━━━ RECORDS PROVIDED
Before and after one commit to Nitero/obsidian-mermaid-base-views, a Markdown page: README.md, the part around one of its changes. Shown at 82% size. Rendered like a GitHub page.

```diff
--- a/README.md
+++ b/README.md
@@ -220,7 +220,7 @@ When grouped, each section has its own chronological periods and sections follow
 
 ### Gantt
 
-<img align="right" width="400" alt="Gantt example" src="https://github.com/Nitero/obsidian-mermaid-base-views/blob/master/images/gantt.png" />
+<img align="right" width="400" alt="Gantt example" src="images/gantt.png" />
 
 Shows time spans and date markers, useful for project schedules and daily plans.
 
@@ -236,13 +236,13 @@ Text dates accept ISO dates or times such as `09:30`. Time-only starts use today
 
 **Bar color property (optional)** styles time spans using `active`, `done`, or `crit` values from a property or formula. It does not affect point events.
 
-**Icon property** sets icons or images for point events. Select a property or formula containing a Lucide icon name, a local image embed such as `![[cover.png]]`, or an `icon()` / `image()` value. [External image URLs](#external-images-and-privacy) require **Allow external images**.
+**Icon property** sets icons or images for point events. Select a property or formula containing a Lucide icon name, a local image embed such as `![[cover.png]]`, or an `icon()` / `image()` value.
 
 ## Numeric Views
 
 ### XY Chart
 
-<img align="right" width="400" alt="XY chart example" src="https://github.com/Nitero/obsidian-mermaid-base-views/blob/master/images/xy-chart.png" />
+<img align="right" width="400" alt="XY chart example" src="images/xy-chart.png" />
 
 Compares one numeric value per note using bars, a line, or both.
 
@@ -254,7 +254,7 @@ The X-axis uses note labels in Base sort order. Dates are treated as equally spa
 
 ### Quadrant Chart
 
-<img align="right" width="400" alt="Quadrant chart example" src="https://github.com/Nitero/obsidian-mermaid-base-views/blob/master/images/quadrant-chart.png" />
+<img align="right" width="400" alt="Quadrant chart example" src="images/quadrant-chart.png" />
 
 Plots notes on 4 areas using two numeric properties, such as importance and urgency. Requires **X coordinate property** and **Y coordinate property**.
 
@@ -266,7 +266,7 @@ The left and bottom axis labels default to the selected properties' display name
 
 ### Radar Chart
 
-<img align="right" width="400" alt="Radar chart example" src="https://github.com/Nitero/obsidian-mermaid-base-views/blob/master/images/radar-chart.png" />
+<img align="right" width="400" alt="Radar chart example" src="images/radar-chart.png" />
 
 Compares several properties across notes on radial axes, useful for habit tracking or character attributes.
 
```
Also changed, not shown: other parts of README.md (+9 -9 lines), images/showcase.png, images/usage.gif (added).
━━━━━━
━━━ RECORDS PROVIDED
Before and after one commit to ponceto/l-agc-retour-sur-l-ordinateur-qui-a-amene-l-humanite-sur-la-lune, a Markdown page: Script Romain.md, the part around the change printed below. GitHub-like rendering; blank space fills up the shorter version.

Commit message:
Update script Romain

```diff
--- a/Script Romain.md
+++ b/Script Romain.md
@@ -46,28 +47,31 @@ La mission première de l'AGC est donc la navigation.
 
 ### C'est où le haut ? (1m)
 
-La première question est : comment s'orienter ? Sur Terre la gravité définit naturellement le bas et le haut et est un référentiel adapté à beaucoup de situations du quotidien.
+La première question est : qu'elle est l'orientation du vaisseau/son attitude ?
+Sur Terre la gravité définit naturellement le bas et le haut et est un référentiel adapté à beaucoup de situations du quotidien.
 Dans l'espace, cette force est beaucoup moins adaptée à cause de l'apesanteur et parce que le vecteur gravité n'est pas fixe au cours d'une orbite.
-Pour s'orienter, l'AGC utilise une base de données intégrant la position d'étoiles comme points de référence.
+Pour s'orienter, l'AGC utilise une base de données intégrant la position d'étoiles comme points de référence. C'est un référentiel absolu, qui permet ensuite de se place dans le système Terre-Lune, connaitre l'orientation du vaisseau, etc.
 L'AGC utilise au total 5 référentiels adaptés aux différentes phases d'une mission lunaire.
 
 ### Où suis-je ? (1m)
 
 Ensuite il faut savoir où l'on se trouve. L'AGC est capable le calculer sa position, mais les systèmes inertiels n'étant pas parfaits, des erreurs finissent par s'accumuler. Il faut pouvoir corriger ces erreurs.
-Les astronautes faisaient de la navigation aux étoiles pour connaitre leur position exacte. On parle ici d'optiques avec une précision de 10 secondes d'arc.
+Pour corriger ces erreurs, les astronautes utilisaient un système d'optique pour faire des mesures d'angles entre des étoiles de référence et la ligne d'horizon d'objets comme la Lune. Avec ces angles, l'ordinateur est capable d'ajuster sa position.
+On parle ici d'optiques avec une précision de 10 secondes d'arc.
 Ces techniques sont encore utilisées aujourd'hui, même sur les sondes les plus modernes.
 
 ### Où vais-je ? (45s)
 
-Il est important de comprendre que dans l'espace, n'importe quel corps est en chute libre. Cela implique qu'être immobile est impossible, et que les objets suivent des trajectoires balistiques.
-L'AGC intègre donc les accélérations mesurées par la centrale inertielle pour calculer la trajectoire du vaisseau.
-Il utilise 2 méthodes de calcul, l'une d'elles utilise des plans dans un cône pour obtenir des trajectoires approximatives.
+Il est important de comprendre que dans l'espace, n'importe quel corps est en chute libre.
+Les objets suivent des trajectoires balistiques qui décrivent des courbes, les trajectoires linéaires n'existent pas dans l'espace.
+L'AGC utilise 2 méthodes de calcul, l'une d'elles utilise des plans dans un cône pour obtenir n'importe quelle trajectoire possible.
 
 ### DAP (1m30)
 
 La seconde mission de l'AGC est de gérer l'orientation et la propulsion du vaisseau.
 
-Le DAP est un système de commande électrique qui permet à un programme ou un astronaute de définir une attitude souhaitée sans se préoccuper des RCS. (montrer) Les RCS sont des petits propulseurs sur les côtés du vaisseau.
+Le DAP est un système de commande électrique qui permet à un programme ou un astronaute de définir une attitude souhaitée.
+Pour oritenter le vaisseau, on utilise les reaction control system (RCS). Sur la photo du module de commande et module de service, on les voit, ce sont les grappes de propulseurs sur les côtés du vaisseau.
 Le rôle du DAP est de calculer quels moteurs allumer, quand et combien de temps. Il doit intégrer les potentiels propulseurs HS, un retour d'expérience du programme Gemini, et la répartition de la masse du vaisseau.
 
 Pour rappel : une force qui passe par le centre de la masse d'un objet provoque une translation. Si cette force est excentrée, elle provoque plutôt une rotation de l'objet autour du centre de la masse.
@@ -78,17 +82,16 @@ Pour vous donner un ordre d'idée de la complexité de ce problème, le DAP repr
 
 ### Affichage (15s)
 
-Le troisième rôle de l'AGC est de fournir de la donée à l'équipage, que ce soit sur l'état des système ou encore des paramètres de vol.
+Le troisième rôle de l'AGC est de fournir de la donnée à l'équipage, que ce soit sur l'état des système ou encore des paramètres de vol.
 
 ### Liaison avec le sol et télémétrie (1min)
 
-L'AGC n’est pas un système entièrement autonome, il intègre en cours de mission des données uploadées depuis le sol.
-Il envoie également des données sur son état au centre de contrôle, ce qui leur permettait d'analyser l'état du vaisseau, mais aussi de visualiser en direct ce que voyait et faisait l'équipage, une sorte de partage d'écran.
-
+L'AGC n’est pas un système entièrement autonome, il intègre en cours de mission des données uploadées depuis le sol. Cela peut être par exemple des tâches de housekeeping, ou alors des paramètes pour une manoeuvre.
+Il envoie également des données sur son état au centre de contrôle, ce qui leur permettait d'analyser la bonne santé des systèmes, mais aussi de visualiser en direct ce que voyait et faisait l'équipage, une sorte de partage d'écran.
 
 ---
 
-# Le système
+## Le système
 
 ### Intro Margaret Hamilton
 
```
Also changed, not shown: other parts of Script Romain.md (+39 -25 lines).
━━━━━━
WHAT TO WORK ON: Copy each line of the records containing the string "images".

WRITTEN SOLUTION:
-<img align="right" width="400" alt="Gantt example" src="https://github.com/Nitero/obsidian-mermaid-base-views/blob/master/images/gantt.png" />
+<img align="right" width="400" alt="Gantt example" src="images/gantt.png" />
-**Icon property** sets icons or images for point events. Select a property or formula containing a Lucide icon name, a local image embed such as `![[cover.png]]`, or an `icon()` / `image()` value. [External image URLs](#external-images-and-privacy) require **Allow external images**.
+**Icon property** sets icons or images for point events. Select a property or formula containing a Lucide icon name, a local image embed such as `![[cover.png]]`, or an `icon()` / `image()` value.
-<img align="right" width="400" alt="XY chart example" src="https://github.com/Nitero/obsidian-mermaid-base-views/blob/master/images/xy-chart.png" />
+<img align="right" width="400" alt="XY chart example" src="images/xy-chart.png" />
-<img align="right" width="400" alt="Quadrant chart example" src="https://github.com/Nitero/obsidian-mermaid-base-views/blob/master/images/quadrant-chart.png" />
+<img align="right" width="400" alt="Quadrant chart example" src="images/quadrant-chart.png" />
-<img align="right" width="400" alt="Radar chart example" src="https://github.com/Nitero/obsidian-mermaid-base-views/blob/master/images/radar-chart.png" />
+<img align="right" width="400" alt="Radar chart example" src="images/radar-chart.png" />
Also changed, not shown: other parts of README.md (+9 -9 lines), images/showcase.png, images/usage.gif (added).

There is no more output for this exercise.